"Mako, at his best, is probably the best loosehead in the world and to have the calmness that he brings...." Jones said.
"He's a senior counsel for our team. We have got a reasonably young team and Mako has that calmness.
"You've always got two brothers in Mako and Billy and one's a bit more volatile, the other is a bit more settled, so Mako was always up at the front with the parents and Billy was in the back, screaming.
"Billy is great for us because he has got that fire and temperament and you want that from your number eight.
"You look at the history of the World Cups and they've always been won by big number eights."
Nowell has not played since starring for Exeter in last season's Gallagher Premiership final due to his troublesome ankle and an operation to have his appendix removed, but he will be unleashed upon Argentina as a hard-running impact substitute.
"I know I was criticised for saying this before, but I believe Jack could play anywhere in the back row to anywhere in the backline competently.
"He has amazing fighting spirit.

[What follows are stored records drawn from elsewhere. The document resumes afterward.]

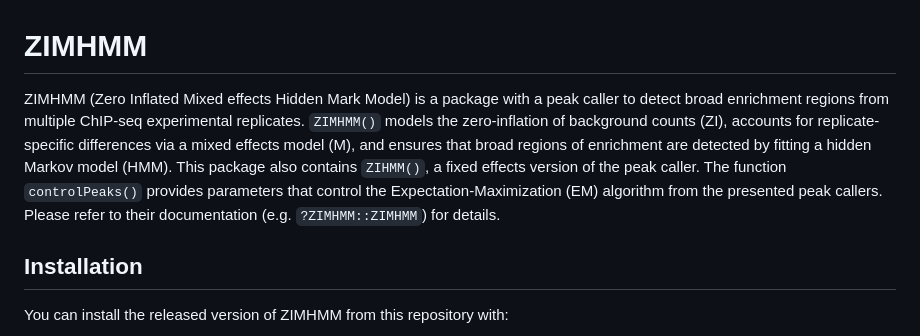
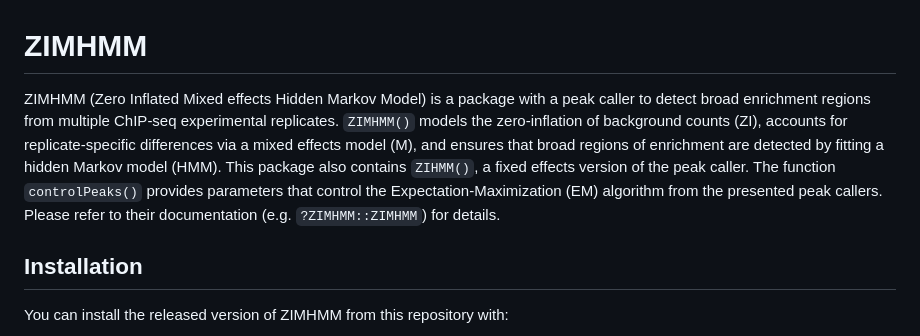
Before and after one commit to plbaldoni/ZIMHMM, a Markdown page: README.md, the part around the change. GitHub-like rendering.

Commit message:
Fixing typo

```diff
--- a/README.md
+++ b/README.md
@@ -3,17 +3,17 @@
 
 # ZIMHMM
 
-ZIMHMM (Zero Inflated Mixed effects Hidden Mark Model) is a package with
-a peak caller to detect broad enrichment regions from multiple ChIP-seq
-experimental replicates. `ZIMHMM()` models the zero-inflation of
-background counts (ZI), accounts for replicate-specific differences via
-a mixed effects model (M), and ensures that broad regions of enrichment
-are detected by fitting a hidden Markov model (HMM). This package also
-contains `ZIHMM()`, a fixed effects version of the peak caller. The
-function `controlPeaks()` provides parameters that control the
-Expectation-Maximization (EM) algorithm from the presented peak callers.
-Please refer to their documentation (e.g. `?ZIMHMM::ZIMHMM`) for
-details.
+ZIMHMM (Zero Inflated Mixed effects Hidden Markov Model) is a package
+with a peak caller to detect broad enrichment regions from multiple
+ChIP-seq experimental replicates. `ZIMHMM()` models the zero-inflation
+of background counts (ZI), accounts for replicate-specific differences
+via a mixed effects model (M), and ensures that broad regions of
+enrichment are detected by fitting a hidden Markov model (HMM). This
+package also contains `ZIHMM()`, a fixed effects version of the peak
+caller. The function `controlPeaks()` provides parameters that control
+the Expectation-Maximization (EM) algorithm from the presented peak
+callers. Please refer to their documentation (e.g. `?ZIMHMM::ZIMHMM`)
+for details.
 
 ## Installation
 
```
Also changed, not shown: man/figures/README-plots-1.png, 5 other files.
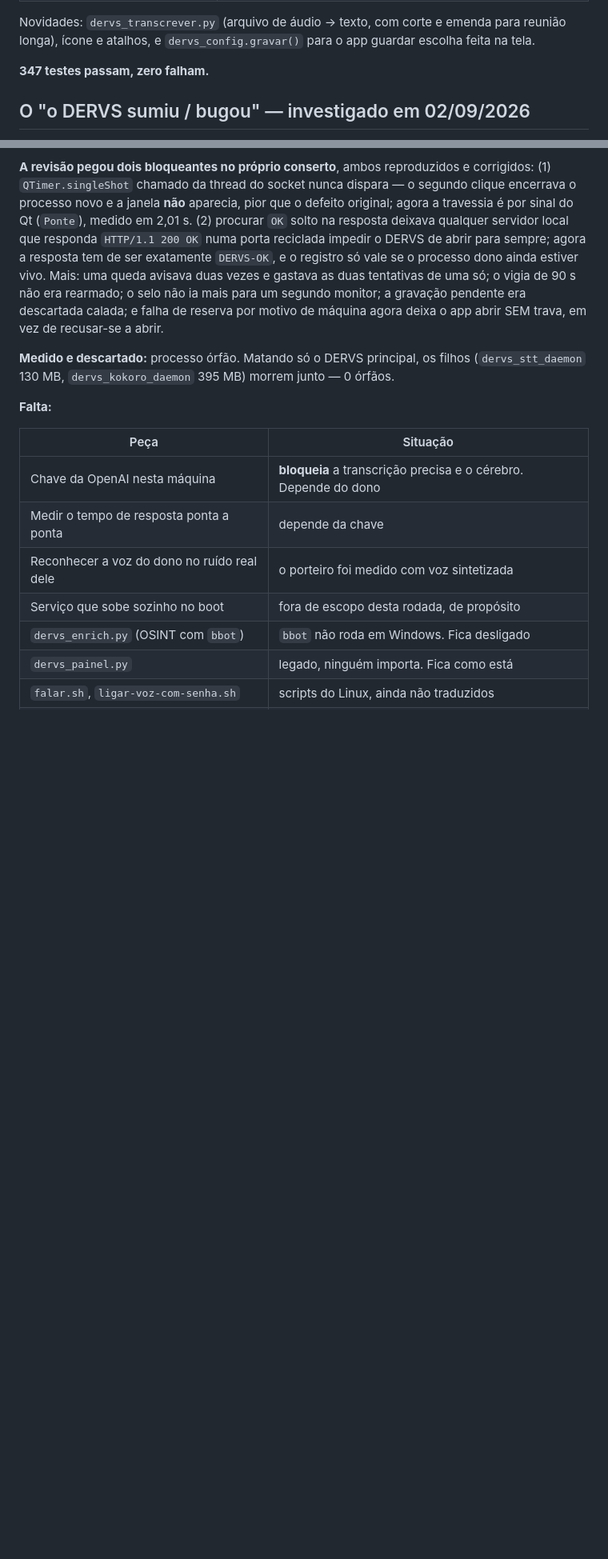
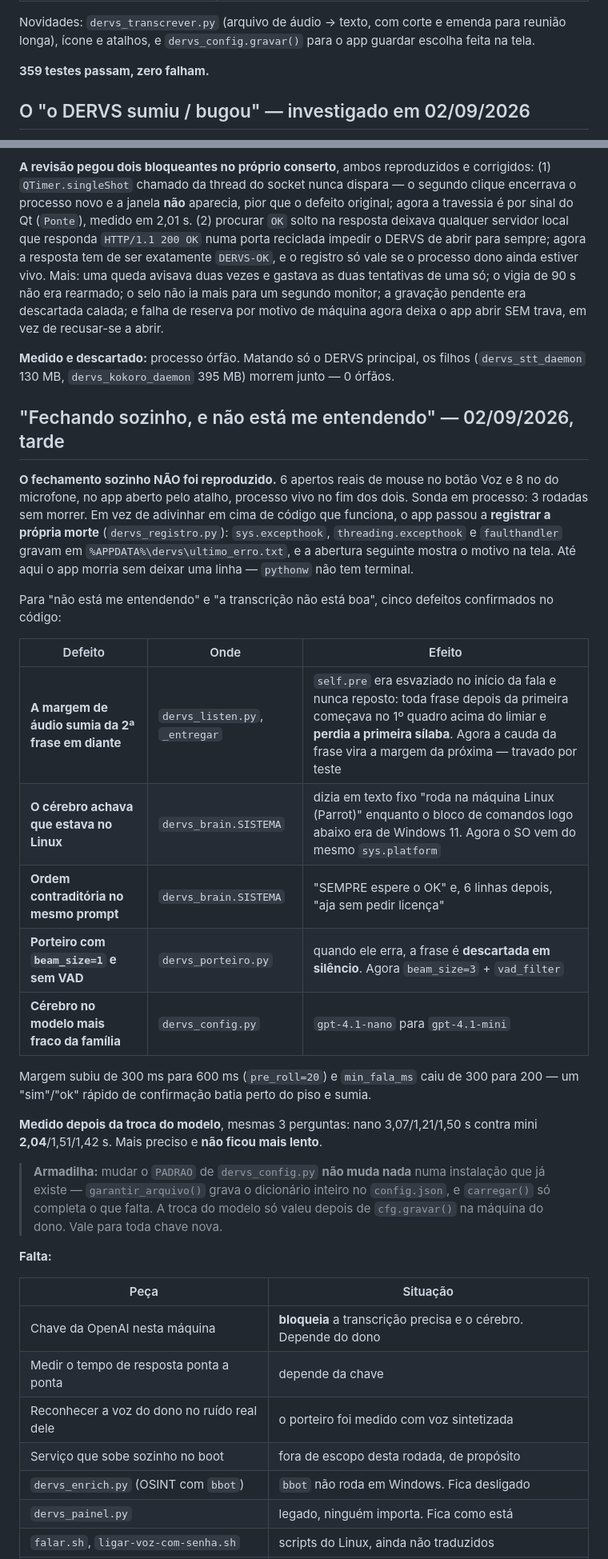
Before and after one commit to garcia-goncalves/dervs-voz, a Markdown page: README.md, 2 parts joined by grey strips. Shown at 80% size. Drawn GitHub-style; blank space fills up the shorter version.

Commit message:
docs(readme): registrar os cinco defeitos do caminho da fala e a armadilha do PADRAO
Ficou de fora do commit a113767 por um erro de escape meu no script que
editava o arquivo -- o codigo foi, a documentacao nao. A regra do projeto e
documentacao no mesmo commit da mudanca; aqui ela vem no seguinte.

Co-Authored-By: Claude Opus 5 (1M context) <noreply@anthropic.com>

```diff
--- a/README.md
+++ b/README.md
@@ -113,7 +113,7 @@ Novidades: `dervs_transcrever.py` (arquivo de áudio → texto, com corte e emen
 para reunião longa), ícone e atalhos, e `dervs_config.gravar()` para o app
 guardar escolha feita na tela.
 
-**347 testes passam, zero falham.**
+**359 testes passam, zero falham.**
 
 ## O "o DERVS sumiu / bugou" — investigado em 02/09/2026
 
@@ -161,6 +161,39 @@ vez de recusar-se a abrir.
 filhos (`dervs_stt_daemon` 130 MB, `dervs_kokoro_daemon` 395 MB) morrem junto —
 0 órfãos.
 
+## "Fechando sozinho, e não está me entendendo" — 02/09/2026, tarde
+
+**O fechamento sozinho NÃO foi reproduzido.** 6 apertos reais de mouse no botão
+Voz e 8 no do microfone, no app aberto pelo atalho, processo vivo no fim dos
+dois. Sonda em processo: 3 rodadas sem morrer. Em vez de adivinhar em cima de
+código que funciona, o app passou a **registrar a própria morte**
+(`dervs_registro.py`): `sys.excepthook`, `threading.excepthook` e `faulthandler`
+gravam em `%APPDATA%\dervs\ultimo_erro.txt`, e a abertura seguinte mostra o
+motivo na tela. Até aqui o app morria sem deixar uma linha — `pythonw` não tem
+terminal.
+
+Para "não está me entendendo" e "a transcrição não está boa", cinco defeitos
+confirmados no código:
+
+| Defeito | Onde | Efeito |
+|---|---|---|
+| **A margem de áudio sumia da 2ª frase em diante** | `dervs_listen.py`, `_entregar` | `self.pre` era esvaziado no início da fala e nunca reposto: toda frase depois da primeira começava no 1º quadro acima do limiar e **perdia a primeira sílaba**. Agora a cauda da frase vira a margem da próxima — travado por teste |
+| **O cérebro achava que estava no Linux** | `dervs_brain.SISTEMA` | dizia em texto fixo "roda na máquina Linux (Parrot)" enquanto o bloco de comandos logo abaixo era de Windows 11. Agora o SO vem do mesmo `sys.platform` |
+| **Ordem contraditória no mesmo prompt** | `dervs_brain.SISTEMA` | "SEMPRE espere o OK" e, 6 linhas depois, "aja sem pedir licença" |
+| **Porteiro com `beam_size=1` e sem VAD** | `dervs_porteiro.py` | quando ele erra, a frase é **descartada em silêncio**. Agora `beam_size=3` + `vad_filter` |
+| **Cérebro no modelo mais fraco da família** | `dervs_config.py` | `gpt-4.1-nano` para `gpt-4.1-mini` |
+
+Margem subiu de 300 ms para 600 ms (`pre_roll=20`) e `min_fala_ms` caiu de 300
+para 200 — um "sim"/"ok" rápido de confirmação batia perto do piso e sumia.
+
+**Medido depois da troca do modelo**, mesmas 3 perguntas: nano 3,07/1,21/1,50 s
+contra mini **2,04**/1,51/1,42 s. Mais preciso e **não ficou mais lento**.
+
+> **Armadilha:** mudar o `PADRAO` de `dervs_config.py` **não muda nada** numa
+> instalação que já existe — `garantir_arquivo()` grava o dicionário inteiro no
+> `config.json`, e `carregar()` só completa o que falta. A troca do modelo só
+> valeu depois de `cfg.gravar()` na máquina do dono. Vale para toda chave nova.
+
 **Falta:**
 
 | Peça | Situação |
```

He works so hard for the team. He is just a really good team-man."
Jones has opted for the openside flanker combination of Tom Curry and Sam Underhill, the duo he dubbed 'Kamikaze Kids', in the back row with Lewis Ludlam deputising on the bench.
At 21-years-old, Curry is the squad's youngest player and the least popular room-mate due to his sleepwalking – a fact revealed by Underhill.
The cat-loving Sale flanker must tame Pablo Matera, the Argentina captain and driving force who also lines-up at number six.
"I would like to go to a cat cafe at some point. I am a big cat fan," said Curry, in reference to the famous cat restaurants in Tokyo.
"There is a cat island, a cat shrine in Miyazaki that no-one wanted to go to. I think there was a ferry but everyone said no to that. It might have been the company though!"